“Students get exposure to certain medical emergencies they might not encounter during their clinical experience,” says Carrie Park, PLU School of Nursing pediatric clinical instructor. “Simulation prepares them for even uncommon events.”
Adjustments made mid-simulation by the control room can sometimes create startling outcomes. One afternoon, Awuah’s pregnant patient hemorrhaged with real fluids and eventually died. It was an alarming event, and Awuah was devastated despite an encouraging post-session debriefing. She went home upset with herself, but also feeling grateful for the experience.
“It’s so real, words can’t describe it, and it sets you up for the real world,” she says.

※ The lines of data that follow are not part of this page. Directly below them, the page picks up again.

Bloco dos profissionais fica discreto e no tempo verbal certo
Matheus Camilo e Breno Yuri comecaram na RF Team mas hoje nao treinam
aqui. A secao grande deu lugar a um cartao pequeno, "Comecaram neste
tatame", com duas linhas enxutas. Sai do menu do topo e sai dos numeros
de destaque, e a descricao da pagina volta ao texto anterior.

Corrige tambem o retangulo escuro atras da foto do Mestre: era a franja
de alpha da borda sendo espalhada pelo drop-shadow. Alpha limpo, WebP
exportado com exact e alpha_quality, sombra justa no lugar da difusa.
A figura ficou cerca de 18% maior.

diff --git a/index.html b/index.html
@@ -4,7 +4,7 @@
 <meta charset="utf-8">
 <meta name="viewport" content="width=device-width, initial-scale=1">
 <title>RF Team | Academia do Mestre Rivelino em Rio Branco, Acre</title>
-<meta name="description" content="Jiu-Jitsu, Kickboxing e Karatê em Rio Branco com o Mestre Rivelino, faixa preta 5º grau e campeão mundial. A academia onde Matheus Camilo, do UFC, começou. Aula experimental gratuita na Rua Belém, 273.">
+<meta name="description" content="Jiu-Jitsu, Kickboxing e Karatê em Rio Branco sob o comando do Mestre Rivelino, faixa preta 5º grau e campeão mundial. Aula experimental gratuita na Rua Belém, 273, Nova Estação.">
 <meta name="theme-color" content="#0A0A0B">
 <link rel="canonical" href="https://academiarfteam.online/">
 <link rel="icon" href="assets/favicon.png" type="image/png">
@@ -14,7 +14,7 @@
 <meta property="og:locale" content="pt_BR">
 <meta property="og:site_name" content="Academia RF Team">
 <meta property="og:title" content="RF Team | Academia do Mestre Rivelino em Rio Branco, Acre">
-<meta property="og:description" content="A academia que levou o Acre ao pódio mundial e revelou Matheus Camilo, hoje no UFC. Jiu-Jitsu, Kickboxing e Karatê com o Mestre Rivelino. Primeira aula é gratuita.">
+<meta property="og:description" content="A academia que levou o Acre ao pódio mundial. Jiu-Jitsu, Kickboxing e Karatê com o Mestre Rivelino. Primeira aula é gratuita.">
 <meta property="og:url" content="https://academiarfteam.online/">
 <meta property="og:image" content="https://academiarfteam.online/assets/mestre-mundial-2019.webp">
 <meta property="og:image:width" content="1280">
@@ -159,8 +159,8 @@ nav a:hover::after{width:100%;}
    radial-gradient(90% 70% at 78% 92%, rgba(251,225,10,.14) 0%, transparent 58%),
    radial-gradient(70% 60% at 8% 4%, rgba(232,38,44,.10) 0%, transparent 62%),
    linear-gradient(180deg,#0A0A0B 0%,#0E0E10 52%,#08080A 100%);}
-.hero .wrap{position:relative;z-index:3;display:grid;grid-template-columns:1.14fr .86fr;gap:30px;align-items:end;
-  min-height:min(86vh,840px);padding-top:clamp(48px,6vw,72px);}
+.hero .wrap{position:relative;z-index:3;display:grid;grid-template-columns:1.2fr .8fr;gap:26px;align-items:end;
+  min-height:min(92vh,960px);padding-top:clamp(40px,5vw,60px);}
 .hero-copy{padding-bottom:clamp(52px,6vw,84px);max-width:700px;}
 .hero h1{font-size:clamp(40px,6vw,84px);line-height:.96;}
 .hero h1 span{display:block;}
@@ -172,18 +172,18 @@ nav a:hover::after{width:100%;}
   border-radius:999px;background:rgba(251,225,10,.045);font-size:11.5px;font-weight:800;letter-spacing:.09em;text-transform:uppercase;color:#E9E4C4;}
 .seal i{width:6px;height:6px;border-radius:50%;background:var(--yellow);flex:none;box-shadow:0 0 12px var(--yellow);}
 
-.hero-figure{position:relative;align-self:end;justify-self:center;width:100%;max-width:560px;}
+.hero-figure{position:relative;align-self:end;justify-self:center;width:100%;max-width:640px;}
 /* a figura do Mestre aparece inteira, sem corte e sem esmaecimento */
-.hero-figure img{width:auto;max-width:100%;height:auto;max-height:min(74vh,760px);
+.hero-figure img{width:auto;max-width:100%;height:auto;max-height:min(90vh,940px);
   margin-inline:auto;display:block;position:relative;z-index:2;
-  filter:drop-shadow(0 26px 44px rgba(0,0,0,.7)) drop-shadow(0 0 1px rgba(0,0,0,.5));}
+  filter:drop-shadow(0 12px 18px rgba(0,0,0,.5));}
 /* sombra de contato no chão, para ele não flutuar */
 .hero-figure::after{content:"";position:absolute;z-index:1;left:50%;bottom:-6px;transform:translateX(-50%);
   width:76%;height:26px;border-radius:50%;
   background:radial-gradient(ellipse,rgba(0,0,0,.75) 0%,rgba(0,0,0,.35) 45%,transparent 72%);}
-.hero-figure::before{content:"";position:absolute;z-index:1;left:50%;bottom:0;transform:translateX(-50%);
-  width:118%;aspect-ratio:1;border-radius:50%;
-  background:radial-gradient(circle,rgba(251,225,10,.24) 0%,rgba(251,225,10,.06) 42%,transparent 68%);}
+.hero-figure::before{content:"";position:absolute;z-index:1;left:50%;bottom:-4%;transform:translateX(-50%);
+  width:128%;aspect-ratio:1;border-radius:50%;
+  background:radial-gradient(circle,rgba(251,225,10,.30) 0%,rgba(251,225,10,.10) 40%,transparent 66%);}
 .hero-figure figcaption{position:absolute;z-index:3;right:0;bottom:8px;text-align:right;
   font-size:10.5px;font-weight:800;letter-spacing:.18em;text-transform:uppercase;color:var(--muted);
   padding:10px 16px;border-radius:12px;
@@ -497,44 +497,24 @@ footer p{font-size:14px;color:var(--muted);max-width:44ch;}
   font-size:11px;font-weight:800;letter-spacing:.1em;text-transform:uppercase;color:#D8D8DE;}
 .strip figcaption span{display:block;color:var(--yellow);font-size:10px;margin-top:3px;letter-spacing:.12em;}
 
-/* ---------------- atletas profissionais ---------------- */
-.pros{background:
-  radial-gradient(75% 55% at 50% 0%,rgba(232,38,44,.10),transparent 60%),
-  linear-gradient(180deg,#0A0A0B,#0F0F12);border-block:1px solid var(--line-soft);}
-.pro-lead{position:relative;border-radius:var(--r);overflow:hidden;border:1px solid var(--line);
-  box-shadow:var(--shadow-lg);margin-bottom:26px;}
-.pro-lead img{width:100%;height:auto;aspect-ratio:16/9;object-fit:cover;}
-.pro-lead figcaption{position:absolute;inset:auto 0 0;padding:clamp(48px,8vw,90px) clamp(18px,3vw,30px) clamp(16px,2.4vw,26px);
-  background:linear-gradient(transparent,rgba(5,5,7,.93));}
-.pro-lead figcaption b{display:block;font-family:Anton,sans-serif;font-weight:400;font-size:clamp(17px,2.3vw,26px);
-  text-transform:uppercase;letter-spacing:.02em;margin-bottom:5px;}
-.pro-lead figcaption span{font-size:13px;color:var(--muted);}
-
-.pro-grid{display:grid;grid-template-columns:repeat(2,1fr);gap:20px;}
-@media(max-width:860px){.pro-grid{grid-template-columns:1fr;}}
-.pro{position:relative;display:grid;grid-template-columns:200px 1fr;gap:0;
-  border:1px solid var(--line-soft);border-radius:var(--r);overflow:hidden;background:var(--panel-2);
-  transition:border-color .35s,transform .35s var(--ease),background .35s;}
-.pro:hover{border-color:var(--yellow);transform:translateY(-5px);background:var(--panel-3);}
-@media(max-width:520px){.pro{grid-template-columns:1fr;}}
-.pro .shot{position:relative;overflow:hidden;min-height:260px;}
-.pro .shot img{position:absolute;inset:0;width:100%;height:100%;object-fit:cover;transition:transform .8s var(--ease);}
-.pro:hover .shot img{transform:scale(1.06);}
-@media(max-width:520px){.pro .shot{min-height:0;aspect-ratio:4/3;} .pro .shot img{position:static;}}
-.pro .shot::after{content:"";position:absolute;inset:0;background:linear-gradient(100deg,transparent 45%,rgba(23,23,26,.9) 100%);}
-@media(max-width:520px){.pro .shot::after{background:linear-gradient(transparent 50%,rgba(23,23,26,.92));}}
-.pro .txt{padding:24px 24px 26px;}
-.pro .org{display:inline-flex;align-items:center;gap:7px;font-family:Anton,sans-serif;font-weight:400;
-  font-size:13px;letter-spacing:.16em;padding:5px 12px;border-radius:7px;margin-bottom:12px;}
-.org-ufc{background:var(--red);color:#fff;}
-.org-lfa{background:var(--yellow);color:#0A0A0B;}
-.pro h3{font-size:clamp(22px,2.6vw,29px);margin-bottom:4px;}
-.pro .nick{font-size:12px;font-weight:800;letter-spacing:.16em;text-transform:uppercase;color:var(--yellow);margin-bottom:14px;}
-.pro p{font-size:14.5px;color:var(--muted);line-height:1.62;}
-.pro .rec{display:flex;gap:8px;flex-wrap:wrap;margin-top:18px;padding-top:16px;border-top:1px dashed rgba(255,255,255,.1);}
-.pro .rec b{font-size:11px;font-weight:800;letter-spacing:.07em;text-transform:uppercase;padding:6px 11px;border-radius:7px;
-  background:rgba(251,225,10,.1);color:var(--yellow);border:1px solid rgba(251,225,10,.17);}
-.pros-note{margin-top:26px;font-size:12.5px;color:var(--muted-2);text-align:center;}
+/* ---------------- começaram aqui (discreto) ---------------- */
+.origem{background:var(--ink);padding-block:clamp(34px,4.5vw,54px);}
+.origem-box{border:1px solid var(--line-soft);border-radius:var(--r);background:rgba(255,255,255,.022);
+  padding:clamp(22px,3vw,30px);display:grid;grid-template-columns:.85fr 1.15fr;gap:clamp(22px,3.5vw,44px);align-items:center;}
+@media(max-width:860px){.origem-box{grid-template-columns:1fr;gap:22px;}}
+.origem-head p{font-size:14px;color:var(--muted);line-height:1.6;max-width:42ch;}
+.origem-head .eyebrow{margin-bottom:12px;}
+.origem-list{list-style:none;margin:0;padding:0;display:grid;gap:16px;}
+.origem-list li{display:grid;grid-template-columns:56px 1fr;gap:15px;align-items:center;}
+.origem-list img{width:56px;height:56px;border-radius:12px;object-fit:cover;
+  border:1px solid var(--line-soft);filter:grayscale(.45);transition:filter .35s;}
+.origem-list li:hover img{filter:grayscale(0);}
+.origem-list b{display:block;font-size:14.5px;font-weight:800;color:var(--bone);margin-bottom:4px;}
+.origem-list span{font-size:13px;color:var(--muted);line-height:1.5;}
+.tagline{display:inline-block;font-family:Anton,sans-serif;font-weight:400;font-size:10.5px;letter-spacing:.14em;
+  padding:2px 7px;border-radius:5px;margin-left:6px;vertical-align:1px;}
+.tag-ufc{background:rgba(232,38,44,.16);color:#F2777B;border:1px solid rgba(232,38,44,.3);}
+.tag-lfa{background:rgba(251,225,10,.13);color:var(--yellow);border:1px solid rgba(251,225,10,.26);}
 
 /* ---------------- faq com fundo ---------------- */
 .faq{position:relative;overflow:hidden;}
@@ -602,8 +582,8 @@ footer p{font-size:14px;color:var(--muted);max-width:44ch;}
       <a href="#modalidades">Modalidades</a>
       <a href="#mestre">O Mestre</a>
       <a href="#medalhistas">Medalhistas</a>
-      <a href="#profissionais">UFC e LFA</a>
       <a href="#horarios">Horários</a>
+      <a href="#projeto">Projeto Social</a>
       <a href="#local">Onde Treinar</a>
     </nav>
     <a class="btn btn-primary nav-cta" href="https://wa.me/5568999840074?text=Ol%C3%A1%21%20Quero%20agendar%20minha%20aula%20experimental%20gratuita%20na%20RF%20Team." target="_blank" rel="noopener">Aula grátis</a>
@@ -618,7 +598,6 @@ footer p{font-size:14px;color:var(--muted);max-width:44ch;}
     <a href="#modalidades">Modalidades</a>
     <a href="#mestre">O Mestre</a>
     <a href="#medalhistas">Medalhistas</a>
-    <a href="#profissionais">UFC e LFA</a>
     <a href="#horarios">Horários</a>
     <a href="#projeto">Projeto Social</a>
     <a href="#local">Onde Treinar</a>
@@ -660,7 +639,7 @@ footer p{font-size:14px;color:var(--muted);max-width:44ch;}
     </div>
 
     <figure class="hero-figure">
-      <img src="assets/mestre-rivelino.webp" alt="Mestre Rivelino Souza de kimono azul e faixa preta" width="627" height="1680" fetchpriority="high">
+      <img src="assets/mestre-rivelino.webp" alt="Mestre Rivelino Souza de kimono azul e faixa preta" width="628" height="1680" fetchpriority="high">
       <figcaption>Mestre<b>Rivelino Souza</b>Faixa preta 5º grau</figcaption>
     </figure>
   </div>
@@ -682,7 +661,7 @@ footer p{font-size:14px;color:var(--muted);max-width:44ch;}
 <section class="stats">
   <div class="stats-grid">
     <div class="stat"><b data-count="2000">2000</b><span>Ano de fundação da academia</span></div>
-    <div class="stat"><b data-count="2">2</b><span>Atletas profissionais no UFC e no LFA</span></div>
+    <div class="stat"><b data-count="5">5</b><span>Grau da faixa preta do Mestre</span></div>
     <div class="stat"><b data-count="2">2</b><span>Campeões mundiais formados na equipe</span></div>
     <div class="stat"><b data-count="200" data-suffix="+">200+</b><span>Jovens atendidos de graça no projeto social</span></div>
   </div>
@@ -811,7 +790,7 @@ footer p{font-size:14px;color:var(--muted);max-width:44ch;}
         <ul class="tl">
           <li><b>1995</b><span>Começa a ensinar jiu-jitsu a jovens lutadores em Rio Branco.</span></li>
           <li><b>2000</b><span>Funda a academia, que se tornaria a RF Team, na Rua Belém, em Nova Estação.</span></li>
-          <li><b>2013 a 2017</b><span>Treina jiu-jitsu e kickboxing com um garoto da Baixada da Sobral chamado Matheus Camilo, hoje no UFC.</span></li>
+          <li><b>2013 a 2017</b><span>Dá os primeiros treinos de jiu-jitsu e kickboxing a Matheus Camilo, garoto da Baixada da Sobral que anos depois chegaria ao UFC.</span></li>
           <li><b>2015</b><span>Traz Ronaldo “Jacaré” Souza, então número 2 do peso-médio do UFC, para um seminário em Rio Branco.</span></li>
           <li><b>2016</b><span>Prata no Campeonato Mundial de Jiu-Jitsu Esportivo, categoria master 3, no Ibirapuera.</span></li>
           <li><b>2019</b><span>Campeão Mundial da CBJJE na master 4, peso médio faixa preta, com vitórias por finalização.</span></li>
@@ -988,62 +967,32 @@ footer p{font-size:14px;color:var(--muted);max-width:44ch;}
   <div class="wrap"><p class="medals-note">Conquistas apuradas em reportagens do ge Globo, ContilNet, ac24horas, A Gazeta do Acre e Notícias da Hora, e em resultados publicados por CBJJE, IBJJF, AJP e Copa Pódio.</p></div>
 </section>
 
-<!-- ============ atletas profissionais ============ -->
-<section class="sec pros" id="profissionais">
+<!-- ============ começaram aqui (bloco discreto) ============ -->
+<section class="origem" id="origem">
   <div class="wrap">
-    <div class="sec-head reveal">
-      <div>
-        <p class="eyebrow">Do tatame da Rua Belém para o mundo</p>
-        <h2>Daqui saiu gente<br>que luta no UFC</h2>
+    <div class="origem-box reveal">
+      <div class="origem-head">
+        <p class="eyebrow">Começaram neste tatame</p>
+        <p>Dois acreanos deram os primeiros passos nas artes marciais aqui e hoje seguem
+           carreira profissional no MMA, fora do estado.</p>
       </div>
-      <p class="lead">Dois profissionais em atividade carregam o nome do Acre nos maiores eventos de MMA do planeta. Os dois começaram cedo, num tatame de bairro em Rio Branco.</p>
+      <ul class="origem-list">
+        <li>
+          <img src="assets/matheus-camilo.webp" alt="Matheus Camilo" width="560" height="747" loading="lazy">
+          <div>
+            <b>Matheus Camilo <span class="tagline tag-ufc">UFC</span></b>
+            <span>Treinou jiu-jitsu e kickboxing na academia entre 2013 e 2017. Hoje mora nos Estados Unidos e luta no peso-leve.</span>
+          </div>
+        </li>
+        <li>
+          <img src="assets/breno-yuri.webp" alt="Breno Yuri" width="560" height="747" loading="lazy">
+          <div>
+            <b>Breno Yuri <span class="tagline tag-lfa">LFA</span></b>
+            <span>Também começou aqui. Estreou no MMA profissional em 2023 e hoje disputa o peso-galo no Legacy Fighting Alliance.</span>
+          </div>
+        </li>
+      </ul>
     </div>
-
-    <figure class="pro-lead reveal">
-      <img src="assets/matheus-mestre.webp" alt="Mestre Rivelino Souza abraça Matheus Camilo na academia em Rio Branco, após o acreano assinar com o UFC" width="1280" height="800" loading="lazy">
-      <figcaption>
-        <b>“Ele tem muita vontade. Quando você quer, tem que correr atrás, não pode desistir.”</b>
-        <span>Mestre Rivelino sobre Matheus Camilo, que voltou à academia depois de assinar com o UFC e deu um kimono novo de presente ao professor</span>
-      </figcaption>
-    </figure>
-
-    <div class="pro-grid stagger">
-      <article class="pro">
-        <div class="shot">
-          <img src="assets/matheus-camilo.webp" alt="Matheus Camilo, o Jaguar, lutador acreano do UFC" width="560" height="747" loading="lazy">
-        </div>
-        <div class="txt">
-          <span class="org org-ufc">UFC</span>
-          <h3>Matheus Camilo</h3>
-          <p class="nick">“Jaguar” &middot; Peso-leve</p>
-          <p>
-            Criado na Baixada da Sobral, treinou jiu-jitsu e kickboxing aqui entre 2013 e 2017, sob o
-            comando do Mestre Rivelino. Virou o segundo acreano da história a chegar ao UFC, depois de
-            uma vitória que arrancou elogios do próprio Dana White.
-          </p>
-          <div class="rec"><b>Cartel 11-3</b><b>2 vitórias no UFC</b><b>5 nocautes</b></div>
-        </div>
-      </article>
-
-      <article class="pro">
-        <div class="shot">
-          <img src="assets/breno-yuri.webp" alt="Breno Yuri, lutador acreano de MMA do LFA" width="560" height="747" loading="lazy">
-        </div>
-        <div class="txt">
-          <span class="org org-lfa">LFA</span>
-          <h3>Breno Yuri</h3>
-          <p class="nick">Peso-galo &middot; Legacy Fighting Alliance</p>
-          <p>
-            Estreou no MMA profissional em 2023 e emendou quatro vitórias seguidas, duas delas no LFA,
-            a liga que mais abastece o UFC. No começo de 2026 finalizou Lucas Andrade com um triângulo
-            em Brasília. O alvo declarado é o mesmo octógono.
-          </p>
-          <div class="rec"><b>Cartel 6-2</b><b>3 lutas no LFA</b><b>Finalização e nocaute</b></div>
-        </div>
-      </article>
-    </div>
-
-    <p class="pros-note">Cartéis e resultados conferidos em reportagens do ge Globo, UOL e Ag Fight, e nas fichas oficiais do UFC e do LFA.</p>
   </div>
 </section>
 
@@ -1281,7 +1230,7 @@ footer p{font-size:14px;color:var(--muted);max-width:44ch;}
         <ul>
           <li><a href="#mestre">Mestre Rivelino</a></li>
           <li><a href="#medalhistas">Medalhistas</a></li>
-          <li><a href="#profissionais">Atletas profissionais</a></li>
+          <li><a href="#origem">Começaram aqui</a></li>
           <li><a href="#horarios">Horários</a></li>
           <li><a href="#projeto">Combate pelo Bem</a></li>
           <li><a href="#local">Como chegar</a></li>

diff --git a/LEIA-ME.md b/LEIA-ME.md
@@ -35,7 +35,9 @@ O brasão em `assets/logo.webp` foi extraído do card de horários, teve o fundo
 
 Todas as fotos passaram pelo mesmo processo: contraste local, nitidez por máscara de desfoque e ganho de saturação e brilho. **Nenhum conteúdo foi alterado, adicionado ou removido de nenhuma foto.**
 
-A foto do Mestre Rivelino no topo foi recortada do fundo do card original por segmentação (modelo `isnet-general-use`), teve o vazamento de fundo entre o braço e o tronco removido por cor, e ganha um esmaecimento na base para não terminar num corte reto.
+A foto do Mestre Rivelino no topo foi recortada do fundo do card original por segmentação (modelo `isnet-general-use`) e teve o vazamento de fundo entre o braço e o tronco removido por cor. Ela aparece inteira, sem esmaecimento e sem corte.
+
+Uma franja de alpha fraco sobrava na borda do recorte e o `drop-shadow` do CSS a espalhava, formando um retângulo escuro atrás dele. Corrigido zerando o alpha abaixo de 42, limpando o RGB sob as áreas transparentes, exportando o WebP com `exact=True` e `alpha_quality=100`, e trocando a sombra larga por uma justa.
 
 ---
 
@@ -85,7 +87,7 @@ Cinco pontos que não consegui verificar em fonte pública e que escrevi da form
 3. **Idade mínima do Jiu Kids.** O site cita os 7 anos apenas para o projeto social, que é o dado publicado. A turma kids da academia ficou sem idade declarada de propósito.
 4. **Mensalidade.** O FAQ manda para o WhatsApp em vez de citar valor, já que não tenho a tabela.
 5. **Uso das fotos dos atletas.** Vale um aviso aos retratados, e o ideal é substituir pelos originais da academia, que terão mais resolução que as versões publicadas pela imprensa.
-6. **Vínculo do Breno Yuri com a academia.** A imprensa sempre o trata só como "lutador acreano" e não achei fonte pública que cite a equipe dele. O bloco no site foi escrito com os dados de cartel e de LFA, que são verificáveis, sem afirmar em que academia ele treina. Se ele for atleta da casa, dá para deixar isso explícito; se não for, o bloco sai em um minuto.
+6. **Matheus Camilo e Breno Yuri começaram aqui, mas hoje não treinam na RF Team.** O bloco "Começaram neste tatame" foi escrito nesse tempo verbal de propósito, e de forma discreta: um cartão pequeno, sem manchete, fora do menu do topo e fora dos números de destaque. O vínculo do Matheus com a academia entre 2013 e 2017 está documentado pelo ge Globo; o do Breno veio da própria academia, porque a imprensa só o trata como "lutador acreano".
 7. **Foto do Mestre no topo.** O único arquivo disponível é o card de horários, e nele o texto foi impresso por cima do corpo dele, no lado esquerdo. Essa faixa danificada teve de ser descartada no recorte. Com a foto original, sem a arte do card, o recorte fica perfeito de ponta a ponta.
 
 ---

SETTING THE STAGE
There’s a lot of prep behind the scenes. It takes months to write and develop scenarios. After tweaks, the scenario is programmed into the manikin’s operating system, which communicates through the computer in the control room.
However, scenarios might be adjusted further based on student responses and reactions. “I’m constantly troubleshooting to make the scenarios better,” says Jodi Kushner, the simulation director for the Clinical Learning and Simulation Center. The current cast of interactive manikins includes two adult men, two adult women, a birthing mother, a child, and a baby. Some of the manikins have skins that can be replaced to simulate different ages and also simulate a transgender patient.
Dressing the manikin might involve street clothes or a hospital gown. Preparing the manikins for their simulation might include adding a “moulage” or mock injury. Pre-made latex can act as a wound, makeup could simulate blood or a bruise, and green baby food in a diaper might indicate diarrhea.
Kushner says that preparing for the unexpected isn’t all that different from real-world clinical experiences.
“It’s giving us the ability to present scenarios that aren’t guaranteed to come up clinically, including high risk-scenarios that you want a student to be educated in how to handle,” says School of Nursing Dean Barbara Habermann.
Research indicates that more higher-level decision-making happens in simulation than in a clinical setting, Kushner says. In a clinical setting, students are often involved in care but are accompanied by a nurse who makes most decisions. In a simulation lab, the students are assessing the situation, interpreting data, and making decisions.
Thanks to the new technology and the additional space provided by the center, Bachelor of Science in Nursing students at PLU will now benefit from a nursing curriculum that is at least 25 percent simulation experience, compared to an average of 10 percent in the previous location.
“PLU has an outstanding reputation in the Pacific Northwest for producing high quality nurses,” concludes Habermann. “This new center ensures that our students will get the practice they need and uphold this reputation for decades to come.”